Pauline Boty was one of the reasons I started writing this blog, back in February 2009. I'd just watched the Pop Goes The Easel documentary and couldn't believe this gorgeous, funny, talented lady wasn't a household name - or, at least, someone I'd come across in four years of studying art history. This Last-Year Girl about her is the second thing I ever posted (and is in drastic need of an update). The post still gets a steady stream of traffic though, especially when someone like Adam Curtis picks up on her story. It's been less of a stream, more of a gushing river this week, I think due to this story in the Observer. Wolverhampton Art Gallery are holding the first public exhibition devoted to her work, and they're hunting for some of her major paintings which seem to have vanished from the public eye, particularly Scandal '63 which is based on the famous Lewis Morley image of Christine Keeler (he also took the photograph above). If found, according to the article, "it would also, a growing body of art historians hope, help return its creator to her rightful place at the heart of the era's explosion of sexual and creative liberation, and bring to an end decades of 'wilful and conscious' exclusion by the male-dominated art establishment." Hurrah indeed to the end of that (but what took them so long?). There's also a fabulous 'Pauline Boty in Pictures' gallery on the Guardian: most of which is now on my Pinterest account.
More excitement as, thanks to the Teenage blog (though I now realise that Modculture flagged it up ages ago), as there's a new Northern Soul film coming out later this year which actually looks like it might be quite good. It's directed by Elaine Constantine, and there's a book being published - based on Northern Soul fan submissions - to accompany its release.

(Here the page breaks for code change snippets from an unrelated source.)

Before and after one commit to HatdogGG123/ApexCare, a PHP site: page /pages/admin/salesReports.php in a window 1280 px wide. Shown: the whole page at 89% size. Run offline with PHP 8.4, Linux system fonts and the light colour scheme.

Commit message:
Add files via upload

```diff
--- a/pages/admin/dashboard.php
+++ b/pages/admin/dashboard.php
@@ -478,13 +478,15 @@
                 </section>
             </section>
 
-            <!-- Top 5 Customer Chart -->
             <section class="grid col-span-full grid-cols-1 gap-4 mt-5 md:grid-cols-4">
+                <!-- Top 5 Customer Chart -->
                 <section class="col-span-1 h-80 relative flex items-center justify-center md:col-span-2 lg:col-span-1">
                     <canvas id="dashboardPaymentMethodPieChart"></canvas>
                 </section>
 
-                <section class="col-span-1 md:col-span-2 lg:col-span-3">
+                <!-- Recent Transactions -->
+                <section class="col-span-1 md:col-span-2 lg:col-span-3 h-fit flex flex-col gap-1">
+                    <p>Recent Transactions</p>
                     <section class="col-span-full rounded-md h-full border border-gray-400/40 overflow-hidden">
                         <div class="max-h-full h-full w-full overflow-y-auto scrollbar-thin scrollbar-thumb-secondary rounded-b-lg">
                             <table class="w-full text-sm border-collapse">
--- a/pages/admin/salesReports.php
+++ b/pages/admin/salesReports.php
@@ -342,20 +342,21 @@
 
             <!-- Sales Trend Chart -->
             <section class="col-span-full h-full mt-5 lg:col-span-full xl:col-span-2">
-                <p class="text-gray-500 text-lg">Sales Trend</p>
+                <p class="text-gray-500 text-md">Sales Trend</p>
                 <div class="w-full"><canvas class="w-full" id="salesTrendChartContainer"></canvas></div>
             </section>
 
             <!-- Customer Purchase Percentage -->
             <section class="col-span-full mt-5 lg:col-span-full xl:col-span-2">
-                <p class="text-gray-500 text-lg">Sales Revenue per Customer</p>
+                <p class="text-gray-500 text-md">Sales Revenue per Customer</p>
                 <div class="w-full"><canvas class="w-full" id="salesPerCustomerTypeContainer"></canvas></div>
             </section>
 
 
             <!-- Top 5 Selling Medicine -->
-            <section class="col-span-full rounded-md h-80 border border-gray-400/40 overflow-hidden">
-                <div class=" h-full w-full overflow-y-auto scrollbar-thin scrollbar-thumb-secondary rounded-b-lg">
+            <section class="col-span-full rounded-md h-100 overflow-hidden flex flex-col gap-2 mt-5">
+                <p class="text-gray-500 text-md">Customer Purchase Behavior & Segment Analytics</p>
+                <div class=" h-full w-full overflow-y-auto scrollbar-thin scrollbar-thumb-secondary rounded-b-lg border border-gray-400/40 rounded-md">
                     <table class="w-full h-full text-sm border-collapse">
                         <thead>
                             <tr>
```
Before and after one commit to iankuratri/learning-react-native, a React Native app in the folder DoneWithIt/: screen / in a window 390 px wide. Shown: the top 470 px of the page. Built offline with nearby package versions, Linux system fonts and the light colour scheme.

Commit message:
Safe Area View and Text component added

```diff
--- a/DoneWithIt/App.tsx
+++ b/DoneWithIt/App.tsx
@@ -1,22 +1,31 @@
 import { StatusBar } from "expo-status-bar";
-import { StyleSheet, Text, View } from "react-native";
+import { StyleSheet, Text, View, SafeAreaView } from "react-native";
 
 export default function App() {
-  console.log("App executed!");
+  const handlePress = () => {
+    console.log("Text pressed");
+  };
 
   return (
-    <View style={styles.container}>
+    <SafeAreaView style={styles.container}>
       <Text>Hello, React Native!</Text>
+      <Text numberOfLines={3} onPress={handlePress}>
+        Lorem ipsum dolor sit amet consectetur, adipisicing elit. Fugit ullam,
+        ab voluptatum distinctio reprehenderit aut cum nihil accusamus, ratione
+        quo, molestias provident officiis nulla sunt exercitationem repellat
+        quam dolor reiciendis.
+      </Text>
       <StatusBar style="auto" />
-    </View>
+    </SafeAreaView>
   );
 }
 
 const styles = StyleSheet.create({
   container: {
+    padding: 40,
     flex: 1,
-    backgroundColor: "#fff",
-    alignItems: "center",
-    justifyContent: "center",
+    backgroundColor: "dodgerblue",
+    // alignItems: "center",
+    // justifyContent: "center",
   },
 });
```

The film release everyone seems to be excited about at the moment is, of course, The Great Gatsby. I enjoyed this Vogue piece on how Prada pieces were reworked to create costumes for the film, like this sketch inspired by the Spring/Summer 2011 collection. My personal Gatsby film obsession appears to be this scarf. If you are inspired to spend like a Fitzgerald, perhaps you could learn a thing from F. Scott's original ledgers which went online this week.
Is 'Unikko' one of the most famous patterns in the world? Retro Renovation did a lovely piece on the designer of those happy flowers, Maija Isola. She designed more than 500 patterns for Marimekko over 36 years, 28 of which are still in production today. Will Cath Kidston's Antique Rose or Red Dot pattern last so well? I was amazed to hear the company has already been around for 20 years. Life Style Etc did a very nice interview with Kidston about the brand's birthday. I love the thought of her future patterns being inspired by the Bowie exhibition! The brand name of another yet company who became famous through their patterns, Horrockses, is currently up for sale, and Liz wrote a fascinating piece speculating on the possible implications of the sale.
The map print on this 1970s Chloe dress is another amazing piece of pattern. Thanks to one of Susie's Style Bubble posts I found out that Merchant Archive have just launched an online shop, and it's full of amazing vintage from all decades. A 1930s embroidered coat? A 1930s cropped floral jacket? A 1940s stain glass print dress? Yes please, yes please, yes please. This is fantasy shopping at its very best.
And, finally, on the subject of vintage, The Rough Guide To Vintage London launched on Wednesday and I've written a piece about it - and the delights of vintage shopping in the capital - for the Rough Guides blog. I think the Merchant Archive silk dress above shows how far my vintage tastes have been honed since my first Camden Market purchase!
Have a lovely bank holiday weekend, whatever you are up to. I want to go to the Modern Movement fair at Brockwell Lido AND the Barbara Jones display at the Whitechapel AND the Blumenfeld Studio photography exhibition at Somerset House AND have a proper lie in. Weekend fun times.